Morphologic evidence that neurokinin B modulates gonadotropin-releasing hormone secretion via neurokinin 3 receptors in the rat median eminence

Sally J. Krajewski, Miranda J. Anderson, Lulu Iles-Shih, Kyung J. Chen, Henryk F. Urbanski, Naomi E. Rance

Research output: Contribution to journalArticlepeer-review

167 Scopus citations

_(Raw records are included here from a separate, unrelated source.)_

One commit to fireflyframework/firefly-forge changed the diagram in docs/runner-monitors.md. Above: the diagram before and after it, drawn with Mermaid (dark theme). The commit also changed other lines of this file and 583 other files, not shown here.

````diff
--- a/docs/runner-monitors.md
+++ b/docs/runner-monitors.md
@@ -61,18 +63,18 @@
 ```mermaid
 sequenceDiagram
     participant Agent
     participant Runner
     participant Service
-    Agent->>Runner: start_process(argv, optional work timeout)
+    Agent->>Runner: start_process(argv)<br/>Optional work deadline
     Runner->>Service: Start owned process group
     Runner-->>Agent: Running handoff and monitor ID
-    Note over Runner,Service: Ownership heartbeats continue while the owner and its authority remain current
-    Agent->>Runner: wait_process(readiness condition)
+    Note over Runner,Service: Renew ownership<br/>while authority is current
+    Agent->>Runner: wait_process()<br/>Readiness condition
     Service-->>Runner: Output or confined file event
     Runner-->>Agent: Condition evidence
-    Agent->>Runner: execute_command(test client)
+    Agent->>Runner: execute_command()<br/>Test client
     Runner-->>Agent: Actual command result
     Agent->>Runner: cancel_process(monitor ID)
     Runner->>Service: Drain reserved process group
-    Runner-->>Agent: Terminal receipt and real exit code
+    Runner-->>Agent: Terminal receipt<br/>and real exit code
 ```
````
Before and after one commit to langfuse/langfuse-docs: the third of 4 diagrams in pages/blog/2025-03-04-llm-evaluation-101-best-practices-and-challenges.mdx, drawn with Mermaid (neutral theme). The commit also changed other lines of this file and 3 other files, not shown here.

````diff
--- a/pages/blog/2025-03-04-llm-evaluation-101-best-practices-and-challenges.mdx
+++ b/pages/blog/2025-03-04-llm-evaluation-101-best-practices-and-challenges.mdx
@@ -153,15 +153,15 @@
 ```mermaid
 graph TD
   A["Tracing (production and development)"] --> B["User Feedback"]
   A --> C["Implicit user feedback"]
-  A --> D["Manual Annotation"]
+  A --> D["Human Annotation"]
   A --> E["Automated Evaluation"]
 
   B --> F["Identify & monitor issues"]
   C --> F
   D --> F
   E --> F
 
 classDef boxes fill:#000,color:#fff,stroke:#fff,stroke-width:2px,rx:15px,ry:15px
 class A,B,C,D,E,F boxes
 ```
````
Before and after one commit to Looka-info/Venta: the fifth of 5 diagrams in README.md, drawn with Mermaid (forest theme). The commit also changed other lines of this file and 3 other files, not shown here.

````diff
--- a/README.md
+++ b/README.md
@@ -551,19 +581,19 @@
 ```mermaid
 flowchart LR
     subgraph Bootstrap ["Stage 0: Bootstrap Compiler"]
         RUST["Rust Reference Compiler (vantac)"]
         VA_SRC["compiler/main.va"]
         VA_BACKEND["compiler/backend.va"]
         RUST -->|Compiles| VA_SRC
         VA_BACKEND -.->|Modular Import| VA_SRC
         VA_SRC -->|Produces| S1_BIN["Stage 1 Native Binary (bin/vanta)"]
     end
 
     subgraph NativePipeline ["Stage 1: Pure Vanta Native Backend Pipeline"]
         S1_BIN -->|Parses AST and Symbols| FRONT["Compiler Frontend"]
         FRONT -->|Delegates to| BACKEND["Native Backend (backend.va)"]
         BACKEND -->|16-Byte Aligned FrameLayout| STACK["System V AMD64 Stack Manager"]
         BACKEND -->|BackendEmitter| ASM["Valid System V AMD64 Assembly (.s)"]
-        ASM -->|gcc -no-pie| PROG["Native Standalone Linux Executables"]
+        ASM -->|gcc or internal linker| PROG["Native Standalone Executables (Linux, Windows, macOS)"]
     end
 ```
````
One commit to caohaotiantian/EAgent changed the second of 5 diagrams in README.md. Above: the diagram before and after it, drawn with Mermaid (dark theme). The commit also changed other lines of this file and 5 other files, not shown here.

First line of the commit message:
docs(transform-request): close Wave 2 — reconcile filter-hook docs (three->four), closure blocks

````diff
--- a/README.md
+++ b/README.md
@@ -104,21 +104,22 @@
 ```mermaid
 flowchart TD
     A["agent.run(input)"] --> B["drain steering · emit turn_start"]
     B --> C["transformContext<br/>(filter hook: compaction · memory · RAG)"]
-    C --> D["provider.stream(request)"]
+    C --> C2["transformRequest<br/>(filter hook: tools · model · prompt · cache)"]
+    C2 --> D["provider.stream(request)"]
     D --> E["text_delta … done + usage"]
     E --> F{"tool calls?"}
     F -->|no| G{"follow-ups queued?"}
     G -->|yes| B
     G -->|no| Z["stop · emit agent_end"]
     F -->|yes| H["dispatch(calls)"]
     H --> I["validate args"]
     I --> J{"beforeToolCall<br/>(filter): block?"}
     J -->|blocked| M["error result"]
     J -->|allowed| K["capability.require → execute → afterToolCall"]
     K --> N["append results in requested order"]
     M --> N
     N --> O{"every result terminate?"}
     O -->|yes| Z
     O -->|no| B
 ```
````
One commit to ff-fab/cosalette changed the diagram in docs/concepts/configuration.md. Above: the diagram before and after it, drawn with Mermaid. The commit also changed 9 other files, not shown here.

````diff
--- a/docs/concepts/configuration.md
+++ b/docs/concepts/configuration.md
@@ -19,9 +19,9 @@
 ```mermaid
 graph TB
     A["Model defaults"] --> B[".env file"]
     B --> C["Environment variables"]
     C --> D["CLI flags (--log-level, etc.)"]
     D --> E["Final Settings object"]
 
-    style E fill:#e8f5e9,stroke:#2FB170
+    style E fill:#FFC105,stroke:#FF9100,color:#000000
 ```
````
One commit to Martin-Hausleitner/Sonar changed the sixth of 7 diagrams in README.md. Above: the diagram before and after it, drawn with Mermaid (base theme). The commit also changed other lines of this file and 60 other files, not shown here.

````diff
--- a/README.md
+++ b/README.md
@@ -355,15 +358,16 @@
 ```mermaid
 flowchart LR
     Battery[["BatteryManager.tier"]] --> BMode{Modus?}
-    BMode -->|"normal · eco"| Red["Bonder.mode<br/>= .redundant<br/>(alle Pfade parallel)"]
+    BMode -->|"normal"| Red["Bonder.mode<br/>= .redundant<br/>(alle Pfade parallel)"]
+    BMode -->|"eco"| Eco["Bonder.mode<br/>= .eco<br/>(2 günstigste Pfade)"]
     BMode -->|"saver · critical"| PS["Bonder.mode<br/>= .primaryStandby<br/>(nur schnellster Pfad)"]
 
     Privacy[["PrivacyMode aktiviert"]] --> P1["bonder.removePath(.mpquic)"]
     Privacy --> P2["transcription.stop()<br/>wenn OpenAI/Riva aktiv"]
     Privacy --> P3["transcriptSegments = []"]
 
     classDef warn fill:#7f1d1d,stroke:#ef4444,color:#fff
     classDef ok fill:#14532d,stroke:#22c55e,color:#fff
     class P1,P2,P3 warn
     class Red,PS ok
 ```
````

Recent studies suggest that arcuate neurokinin B (NKB) neurons play a role in the regulation of gonadotropin secretion, but there is little information on the relationship between these neurons and the hypothalamic reproductive axis. In the present study, dual-label fluorescent immunohistochemistry was used to visualize the relationship between gonadotropin-releasing hormone (GnRH) neurons and either proNKB or NK3 receptor (NK3R) immunoreactivity. Immunocytochemistry was also combined with i.p. injections of the fluorescent retrograde tracer aminostilbamidine to determine whether arcuate neuroendocrine neurons expressed either proNKB or NK3R. A dense interweaving and close apposition of GnRH and proNKB-immunoreactive (ir) fibers was observed within the rat median eminence, where GnRH axons expressed NK 3R immunoreactivity. These data provide morphological evidence that NKB neurons could influence GnRH secretion via interaction with NK3R in the rat median eminence. Colocalization of GnRH and NK3R was also identified in fiber tracts converging within the organum vasculosum of the lamina terminalis. In contrast, only a small number (16%) of GnRH-ir somata exhibited NK3R staining. ProNKB and NK3R-ir somata were identified within the arcuate nucleus, but none of these neurons were labeled by aminostilbamidine. Thus, we found no evidence that arcuate NKB neurons project to the primary capillary plexus of the portal system. Arcuate neuroendocrine neurons, however, were surrounded and closely apposed by proNKB-ir puncta and fibers. These data suggest that NKB neurons could indirectly influence anterior pituitary function by inputs to arcuate neuroendocrine neurons, but through a receptor other than NK3R. Our results provide an anatomic framework for putative interactions between NKB neurons and the hypothalamic reproductive axis.

Original languageEnglish (US)
Pages (from-to)372-386
Number of pages15
JournalJournal of Comparative Neurology
Issue number3
StatePublished - Aug 29 2005


  • Arcuate nucleus
  • Estrogen
  • Hypothalamus
  • Luteinizing hormone
  • Neuroendocrine
  • Tachykinin

ASJC Scopus subject areas

  • General Neuroscience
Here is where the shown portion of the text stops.